The stone inscription was 29 meters long. The original no longer exist, as it was destroyed in the 19th century but records of the inscription, including a copy of it, were found in the estate of James Mellaart, a famous archaeologist who died in 2012. Written in Luwian the inscription was copied by the archaeologist Georges Perrot in 1878 at Beyköy in Turkey. According to Mellaart’s notes shortly after Perrot recorded the inscription, villagers used the stone as building material for a mosque. Mellaart left instructions saying that if the inscription could not be fully deciphered and published before he died, other scholars should do so as soon as possible. A scholar named Bahadır Alkım (who died in 1981) rediscovered Perrot’s drawing of the inscription and made a copy, which Mellaart, in turn, also copied. Mellaart was part of a team of scholars who, starting in 1956, worked to decipher and publish Perrot’s copy of the inscription, along with the now-missing bronze tablets and several other Luwian inscriptions, his notes say. Luwian is an ancient language that no more than 20 scholars can read today. This inscription was deciphered by an independent researcher Fred Woudhuizen and published with Eberhard Zangger of the Luwian Studies foundation, revealing its astonishing content.
The text tells the story of how King Kupantakuruntas ruled a kingdom called Mira located in present South-West Turkey. Mira controlled Troy after King Mashuittas, father of Kupantakuruntas, took control of it after a Trojan king named Walmus was overthrown. Shortly afterwards, King Mashuittas reinstated Walmus on the Trojan throne in exchange for his loyalty to Mira. Kupantakuruntas became king of Mira after his father died. He then took control of Troy, although he wasn’t its actual king, which didn’t stop him from describing himself in the inscription as a guardian of Troy, and instructing future kings to guard it as he did.
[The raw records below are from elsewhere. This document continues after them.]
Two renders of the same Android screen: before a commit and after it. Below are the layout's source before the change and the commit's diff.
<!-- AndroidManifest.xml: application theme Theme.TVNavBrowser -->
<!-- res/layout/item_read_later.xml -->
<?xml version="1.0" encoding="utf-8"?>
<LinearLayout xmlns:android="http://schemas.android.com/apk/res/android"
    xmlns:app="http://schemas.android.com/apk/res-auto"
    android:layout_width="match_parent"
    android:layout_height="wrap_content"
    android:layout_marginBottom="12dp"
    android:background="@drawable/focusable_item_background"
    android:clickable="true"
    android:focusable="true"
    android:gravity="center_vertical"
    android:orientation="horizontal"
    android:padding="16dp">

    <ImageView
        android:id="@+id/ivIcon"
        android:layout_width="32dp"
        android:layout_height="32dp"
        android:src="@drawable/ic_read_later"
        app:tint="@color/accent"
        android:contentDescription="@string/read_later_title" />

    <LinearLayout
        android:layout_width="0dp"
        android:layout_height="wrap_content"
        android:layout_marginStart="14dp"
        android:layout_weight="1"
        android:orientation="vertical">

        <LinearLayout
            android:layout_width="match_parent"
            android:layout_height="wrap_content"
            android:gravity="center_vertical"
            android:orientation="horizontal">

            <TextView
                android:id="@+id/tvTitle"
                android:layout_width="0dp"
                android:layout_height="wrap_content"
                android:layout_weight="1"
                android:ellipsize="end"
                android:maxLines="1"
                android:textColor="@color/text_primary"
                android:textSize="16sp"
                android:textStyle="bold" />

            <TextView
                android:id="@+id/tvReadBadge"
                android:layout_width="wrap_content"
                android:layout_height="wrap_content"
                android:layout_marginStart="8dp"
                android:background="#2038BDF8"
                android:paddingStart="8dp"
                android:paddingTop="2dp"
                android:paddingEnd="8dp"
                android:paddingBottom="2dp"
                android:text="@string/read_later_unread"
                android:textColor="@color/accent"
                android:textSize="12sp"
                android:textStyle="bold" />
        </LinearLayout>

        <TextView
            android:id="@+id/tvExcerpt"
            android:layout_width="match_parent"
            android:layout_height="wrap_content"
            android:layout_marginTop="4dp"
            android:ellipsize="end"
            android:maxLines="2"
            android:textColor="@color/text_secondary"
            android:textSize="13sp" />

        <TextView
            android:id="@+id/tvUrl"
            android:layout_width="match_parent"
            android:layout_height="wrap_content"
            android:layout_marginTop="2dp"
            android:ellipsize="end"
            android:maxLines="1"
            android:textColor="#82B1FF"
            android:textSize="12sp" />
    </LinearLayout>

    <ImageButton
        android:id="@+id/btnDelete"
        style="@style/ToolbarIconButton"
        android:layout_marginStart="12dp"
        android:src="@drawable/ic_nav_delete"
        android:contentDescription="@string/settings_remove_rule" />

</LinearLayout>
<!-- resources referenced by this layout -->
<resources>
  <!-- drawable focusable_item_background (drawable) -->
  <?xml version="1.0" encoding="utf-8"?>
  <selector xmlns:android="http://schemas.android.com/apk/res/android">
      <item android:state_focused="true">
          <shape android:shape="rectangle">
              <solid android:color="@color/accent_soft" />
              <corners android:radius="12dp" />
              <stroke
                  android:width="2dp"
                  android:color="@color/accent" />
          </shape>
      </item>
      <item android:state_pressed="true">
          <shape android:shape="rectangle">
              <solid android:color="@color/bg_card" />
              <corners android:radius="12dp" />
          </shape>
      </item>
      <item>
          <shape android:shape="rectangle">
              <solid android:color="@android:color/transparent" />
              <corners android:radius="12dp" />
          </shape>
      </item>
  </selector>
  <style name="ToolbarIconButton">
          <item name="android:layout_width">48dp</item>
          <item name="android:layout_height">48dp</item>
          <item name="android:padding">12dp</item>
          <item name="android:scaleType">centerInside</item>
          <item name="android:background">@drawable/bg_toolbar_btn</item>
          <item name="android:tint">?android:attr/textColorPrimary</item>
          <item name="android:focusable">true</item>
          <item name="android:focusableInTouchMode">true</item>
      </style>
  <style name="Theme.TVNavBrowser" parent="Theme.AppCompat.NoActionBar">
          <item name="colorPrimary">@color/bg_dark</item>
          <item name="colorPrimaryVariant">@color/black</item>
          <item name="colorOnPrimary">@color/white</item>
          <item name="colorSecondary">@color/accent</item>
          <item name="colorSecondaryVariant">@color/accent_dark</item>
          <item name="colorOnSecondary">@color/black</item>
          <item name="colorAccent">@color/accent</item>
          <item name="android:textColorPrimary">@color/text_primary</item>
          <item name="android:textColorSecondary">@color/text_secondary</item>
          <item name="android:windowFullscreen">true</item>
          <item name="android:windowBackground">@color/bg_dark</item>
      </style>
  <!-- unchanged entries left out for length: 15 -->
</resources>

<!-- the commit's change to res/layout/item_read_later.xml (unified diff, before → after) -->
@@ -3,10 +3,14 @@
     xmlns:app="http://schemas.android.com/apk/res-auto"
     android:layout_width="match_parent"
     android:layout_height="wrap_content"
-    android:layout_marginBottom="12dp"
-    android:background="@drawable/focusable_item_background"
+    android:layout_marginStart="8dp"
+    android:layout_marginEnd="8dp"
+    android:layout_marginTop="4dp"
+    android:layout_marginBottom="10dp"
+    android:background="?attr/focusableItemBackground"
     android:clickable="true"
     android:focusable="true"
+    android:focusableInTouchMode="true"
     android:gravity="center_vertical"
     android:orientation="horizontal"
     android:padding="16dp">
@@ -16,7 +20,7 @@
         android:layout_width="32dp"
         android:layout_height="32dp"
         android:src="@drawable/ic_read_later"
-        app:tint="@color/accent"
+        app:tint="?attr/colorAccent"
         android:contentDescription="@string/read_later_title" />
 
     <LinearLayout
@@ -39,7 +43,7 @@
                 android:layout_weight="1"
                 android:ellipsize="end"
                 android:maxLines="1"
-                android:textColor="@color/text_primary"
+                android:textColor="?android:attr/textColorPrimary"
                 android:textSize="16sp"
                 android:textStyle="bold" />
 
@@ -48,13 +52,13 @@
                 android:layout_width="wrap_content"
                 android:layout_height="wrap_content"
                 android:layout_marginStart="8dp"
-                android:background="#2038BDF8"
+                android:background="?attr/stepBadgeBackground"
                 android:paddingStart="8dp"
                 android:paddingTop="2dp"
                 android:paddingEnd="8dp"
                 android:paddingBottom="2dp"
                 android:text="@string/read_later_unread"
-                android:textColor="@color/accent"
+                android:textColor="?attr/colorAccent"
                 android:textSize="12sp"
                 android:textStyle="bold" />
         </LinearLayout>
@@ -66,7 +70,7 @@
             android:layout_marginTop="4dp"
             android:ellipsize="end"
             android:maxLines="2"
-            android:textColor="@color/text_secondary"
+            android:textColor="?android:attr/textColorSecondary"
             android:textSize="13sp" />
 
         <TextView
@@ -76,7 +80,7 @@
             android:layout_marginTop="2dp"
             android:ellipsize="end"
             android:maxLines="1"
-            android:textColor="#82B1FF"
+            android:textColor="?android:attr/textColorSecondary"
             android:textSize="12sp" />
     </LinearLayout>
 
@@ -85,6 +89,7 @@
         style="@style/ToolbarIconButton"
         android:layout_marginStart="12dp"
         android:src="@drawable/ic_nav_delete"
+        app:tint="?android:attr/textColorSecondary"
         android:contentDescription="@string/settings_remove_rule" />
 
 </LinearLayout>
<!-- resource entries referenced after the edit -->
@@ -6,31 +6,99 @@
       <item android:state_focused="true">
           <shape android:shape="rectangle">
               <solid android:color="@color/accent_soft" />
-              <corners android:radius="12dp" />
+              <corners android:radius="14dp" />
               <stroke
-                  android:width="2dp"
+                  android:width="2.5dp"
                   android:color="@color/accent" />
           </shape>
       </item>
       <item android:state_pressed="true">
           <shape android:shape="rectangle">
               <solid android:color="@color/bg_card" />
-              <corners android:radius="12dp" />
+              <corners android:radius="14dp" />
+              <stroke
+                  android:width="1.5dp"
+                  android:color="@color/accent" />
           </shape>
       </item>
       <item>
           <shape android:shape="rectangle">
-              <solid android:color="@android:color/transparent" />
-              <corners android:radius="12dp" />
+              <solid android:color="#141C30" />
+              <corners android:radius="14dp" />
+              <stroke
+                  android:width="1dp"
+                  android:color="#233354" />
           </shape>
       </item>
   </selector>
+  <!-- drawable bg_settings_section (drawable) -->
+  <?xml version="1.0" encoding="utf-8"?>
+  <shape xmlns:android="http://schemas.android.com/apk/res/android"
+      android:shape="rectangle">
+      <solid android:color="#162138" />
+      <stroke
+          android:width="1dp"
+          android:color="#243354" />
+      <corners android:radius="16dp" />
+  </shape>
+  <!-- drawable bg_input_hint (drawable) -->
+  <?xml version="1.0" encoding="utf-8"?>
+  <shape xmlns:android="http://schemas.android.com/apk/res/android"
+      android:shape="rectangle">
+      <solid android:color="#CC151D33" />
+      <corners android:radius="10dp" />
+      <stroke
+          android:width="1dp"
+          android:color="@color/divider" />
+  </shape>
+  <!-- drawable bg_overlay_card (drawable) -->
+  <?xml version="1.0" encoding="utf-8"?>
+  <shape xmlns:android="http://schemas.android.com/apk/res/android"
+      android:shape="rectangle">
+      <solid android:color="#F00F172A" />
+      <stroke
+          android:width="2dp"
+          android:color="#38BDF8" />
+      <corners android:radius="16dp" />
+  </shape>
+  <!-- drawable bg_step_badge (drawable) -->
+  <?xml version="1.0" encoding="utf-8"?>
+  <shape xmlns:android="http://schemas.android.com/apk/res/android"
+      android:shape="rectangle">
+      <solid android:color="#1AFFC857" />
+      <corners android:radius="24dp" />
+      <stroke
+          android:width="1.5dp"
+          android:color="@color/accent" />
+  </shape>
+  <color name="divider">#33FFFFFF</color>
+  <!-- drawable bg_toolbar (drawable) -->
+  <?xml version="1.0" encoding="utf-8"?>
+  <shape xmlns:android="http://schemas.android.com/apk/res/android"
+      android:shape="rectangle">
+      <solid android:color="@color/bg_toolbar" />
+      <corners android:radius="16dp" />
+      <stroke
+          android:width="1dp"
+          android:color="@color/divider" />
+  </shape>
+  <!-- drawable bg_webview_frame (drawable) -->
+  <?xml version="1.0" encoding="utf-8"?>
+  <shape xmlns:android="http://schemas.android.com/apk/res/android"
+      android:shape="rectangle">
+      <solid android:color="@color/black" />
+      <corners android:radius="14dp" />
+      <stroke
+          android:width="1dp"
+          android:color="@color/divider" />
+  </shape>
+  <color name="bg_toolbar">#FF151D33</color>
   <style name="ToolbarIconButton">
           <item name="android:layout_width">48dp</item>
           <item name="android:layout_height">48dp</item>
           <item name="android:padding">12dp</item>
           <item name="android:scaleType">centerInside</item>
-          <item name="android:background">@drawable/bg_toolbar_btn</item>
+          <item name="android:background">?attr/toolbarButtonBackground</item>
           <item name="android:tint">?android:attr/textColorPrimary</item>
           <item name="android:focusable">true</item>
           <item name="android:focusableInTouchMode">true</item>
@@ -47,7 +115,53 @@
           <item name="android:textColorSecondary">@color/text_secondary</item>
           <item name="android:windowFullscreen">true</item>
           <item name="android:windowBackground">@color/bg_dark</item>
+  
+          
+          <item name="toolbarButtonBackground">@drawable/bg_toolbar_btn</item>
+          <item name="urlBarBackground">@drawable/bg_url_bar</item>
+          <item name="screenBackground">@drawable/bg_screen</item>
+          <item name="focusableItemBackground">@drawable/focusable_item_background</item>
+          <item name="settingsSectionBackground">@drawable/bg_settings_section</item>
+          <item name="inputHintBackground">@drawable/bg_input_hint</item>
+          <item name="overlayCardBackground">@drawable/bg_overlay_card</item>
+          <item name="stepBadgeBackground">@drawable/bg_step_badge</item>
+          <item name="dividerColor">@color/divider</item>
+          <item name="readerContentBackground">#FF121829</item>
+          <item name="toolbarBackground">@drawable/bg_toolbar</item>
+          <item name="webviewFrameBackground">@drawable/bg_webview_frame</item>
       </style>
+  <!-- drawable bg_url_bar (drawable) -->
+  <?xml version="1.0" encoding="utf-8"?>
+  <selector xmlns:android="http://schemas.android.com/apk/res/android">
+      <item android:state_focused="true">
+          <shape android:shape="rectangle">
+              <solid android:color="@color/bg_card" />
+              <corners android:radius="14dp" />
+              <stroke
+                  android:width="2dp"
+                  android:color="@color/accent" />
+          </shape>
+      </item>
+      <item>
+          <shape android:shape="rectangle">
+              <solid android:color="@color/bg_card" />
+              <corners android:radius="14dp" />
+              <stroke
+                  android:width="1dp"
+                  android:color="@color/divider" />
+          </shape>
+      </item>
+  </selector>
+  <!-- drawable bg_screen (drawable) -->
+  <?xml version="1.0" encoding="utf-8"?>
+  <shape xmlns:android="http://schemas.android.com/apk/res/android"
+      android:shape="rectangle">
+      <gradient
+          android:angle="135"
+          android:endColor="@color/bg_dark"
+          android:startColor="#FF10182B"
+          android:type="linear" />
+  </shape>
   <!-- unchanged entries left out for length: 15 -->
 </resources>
The inscription moreover tells the story of a Trojan prince Muksus who led a naval expedition that succeeded in conquering Ashkelon, located in modern-day Israel, and constructed a fortress there.
the Dutch researchers state that if the inscription is authentic, it shines light on a period when a confederation of people that modern-day scholars sometimes call the Sea People destroyed cities and civilizations across the Near East.
(after James Mellaart & Live Science)